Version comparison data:
= = = = =

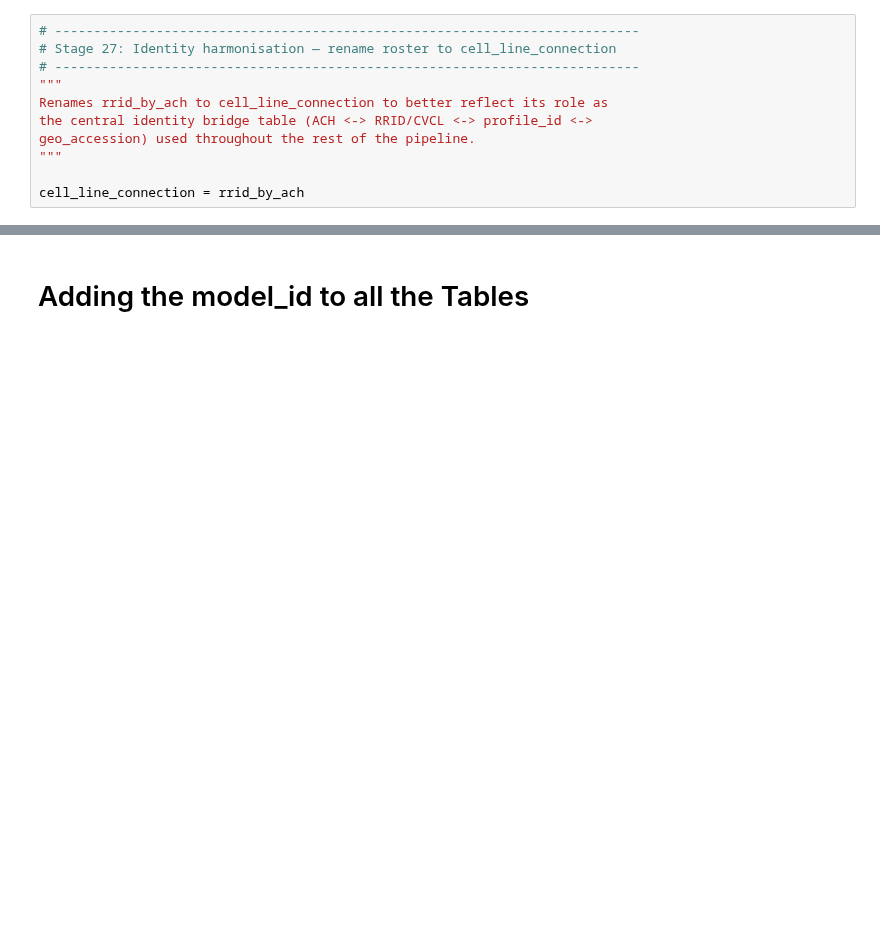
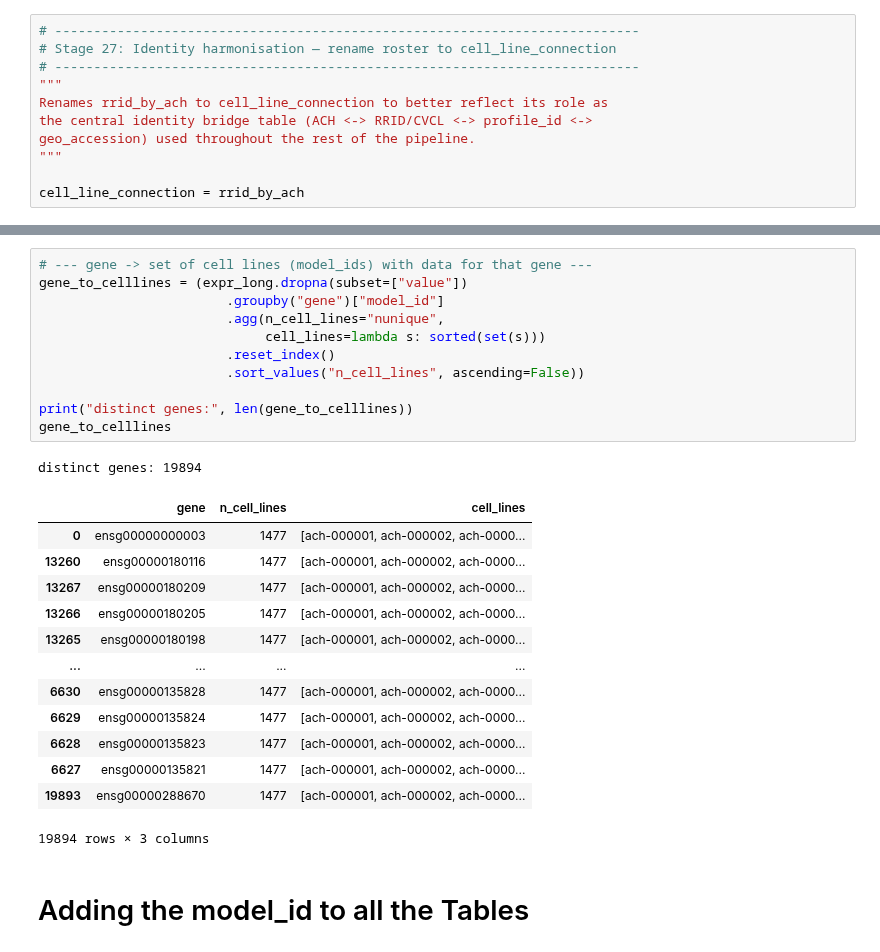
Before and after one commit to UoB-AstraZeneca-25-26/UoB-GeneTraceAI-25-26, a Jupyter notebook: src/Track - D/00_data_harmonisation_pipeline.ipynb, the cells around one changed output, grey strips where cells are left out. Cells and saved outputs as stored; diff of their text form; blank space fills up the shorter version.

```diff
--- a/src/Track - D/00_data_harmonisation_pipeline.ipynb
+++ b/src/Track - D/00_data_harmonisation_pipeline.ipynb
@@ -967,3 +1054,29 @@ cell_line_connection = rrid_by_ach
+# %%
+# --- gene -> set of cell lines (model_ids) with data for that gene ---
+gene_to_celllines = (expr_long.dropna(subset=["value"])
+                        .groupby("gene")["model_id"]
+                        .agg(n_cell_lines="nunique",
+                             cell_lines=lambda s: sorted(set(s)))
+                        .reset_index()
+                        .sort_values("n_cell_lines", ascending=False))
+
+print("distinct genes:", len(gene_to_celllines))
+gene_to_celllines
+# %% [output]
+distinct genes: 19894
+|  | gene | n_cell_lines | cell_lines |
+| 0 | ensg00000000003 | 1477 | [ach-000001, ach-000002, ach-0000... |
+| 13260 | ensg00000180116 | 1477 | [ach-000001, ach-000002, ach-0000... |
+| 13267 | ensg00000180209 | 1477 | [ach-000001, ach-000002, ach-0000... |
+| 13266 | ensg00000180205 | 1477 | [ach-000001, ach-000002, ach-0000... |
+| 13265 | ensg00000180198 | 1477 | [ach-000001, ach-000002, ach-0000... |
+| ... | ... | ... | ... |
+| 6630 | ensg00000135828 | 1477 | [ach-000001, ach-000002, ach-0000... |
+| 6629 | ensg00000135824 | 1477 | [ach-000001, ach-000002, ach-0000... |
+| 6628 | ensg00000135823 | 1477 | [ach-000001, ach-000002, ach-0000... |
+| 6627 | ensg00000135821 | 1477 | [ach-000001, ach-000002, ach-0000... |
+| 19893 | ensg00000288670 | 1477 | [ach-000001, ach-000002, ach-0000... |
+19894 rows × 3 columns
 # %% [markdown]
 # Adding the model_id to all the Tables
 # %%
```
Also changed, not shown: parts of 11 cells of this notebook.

= = = = =

Task brief – Check each line in the data for the word "ipynb", then report only how many lines contain it.

Exercise output – 3